**Working data**

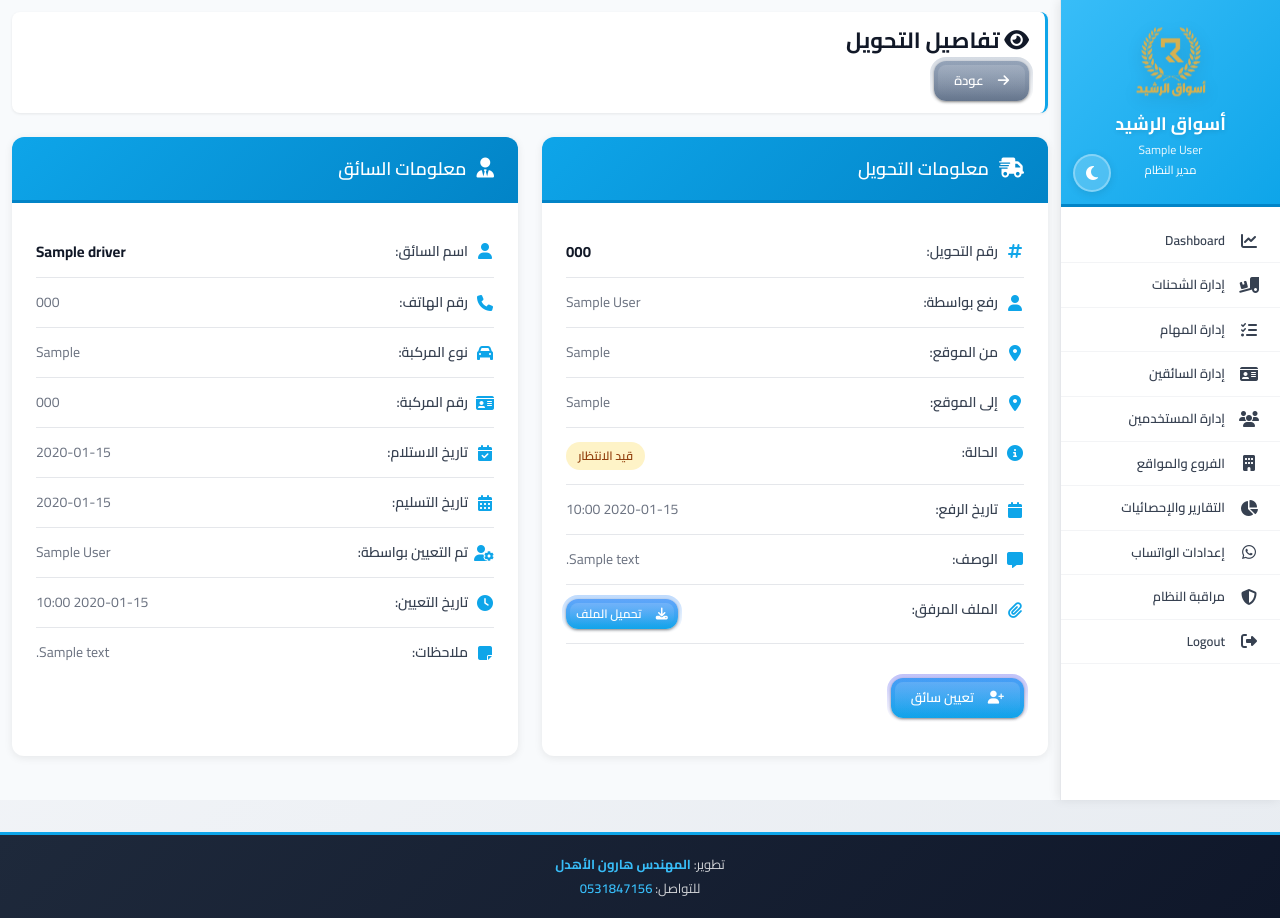
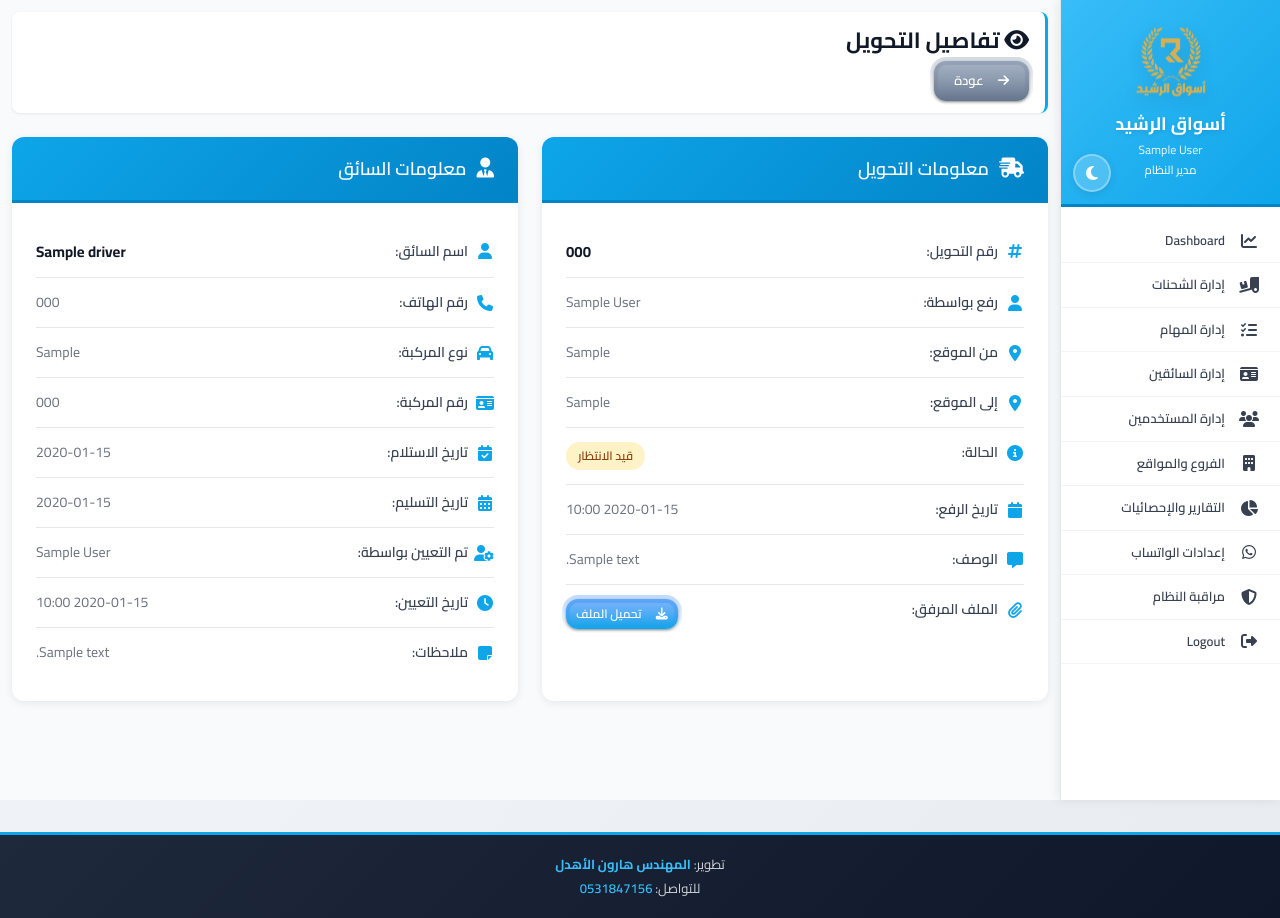
Before and after one commit to yyoyoyo2030-max/logctic, a PHP site: page /logctic/views/transfers/view_transfer.php?id=1 in a window 1280 px wide. Run offline with PHP 8.4, Linux system fonts and the light colour scheme; the visitor is signed in with stand-in values (Sample User, id 1); tables that the repository leaves empty hold one stand-in row (values such as "Sample post"); data that the repository does not hold is empty; some libraries are stand-ins or nearby versions.

Commit message:
fix: remove duplicate assign driver button from transfer details

```diff
--- a/views/transfers/view_transfer.php
+++ b/views/transfers/view_transfer.php
@@ -121,13 +121,7 @@ include '../../includes/header.php';
             </div>
             <?php endif; ?>
 
-            <?php if ($transfer['status'] == 'pending' && isAdmin()): ?>
-            <div class="info-row" style="margin-top: 20px;">
-                <a href="assign_driver.php?id=<?php echo $transfer['id']; ?>" class="btn btn-primary">
-                    <i class="fas fa-user-plus"></i> تعيين سائق
-                </a>
-            </div>
-            <?php endif; ?>
+
         </div>
     </div>
 
```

**Problem requirements**
The answer must be the listing above, restated word for word, with no images in it.

**Answer below**
Before and after one commit to yyoyoyo2030-max/logctic, a PHP site: page /logctic/views/transfers/view_transfer.php?id=1 in a window 1280 px wide. Run offline with PHP 8.4, Linux system fonts and the light colour scheme; the visitor is signed in with stand-in values (Sample User, id 1); tables that the repository leaves empty hold one stand-in row (values such as "Sample post"); data that the repository does not hold is empty; some libraries are stand-ins or nearby versions.

Commit message:
fix: remove duplicate assign driver button from transfer details

```diff
--- a/views/transfers/view_transfer.php
+++ b/views/transfers/view_transfer.php
@@ -121,13 +121,7 @@ include '../../includes/header.php';
             </div>
             <?php endif; ?>
 
-            <?php if ($transfer['status'] == 'pending' && isAdmin()): ?>
-            <div class="info-row" style="margin-top: 20px;">
-                <a href="assign_driver.php?id=<?php echo $transfer['id']; ?>" class="btn btn-primary">
-                    <i class="fas fa-user-plus"></i> تعيين سائق
-                </a>
-            </div>
-            <?php endif; ?>
+
         </div>
     </div>
 
```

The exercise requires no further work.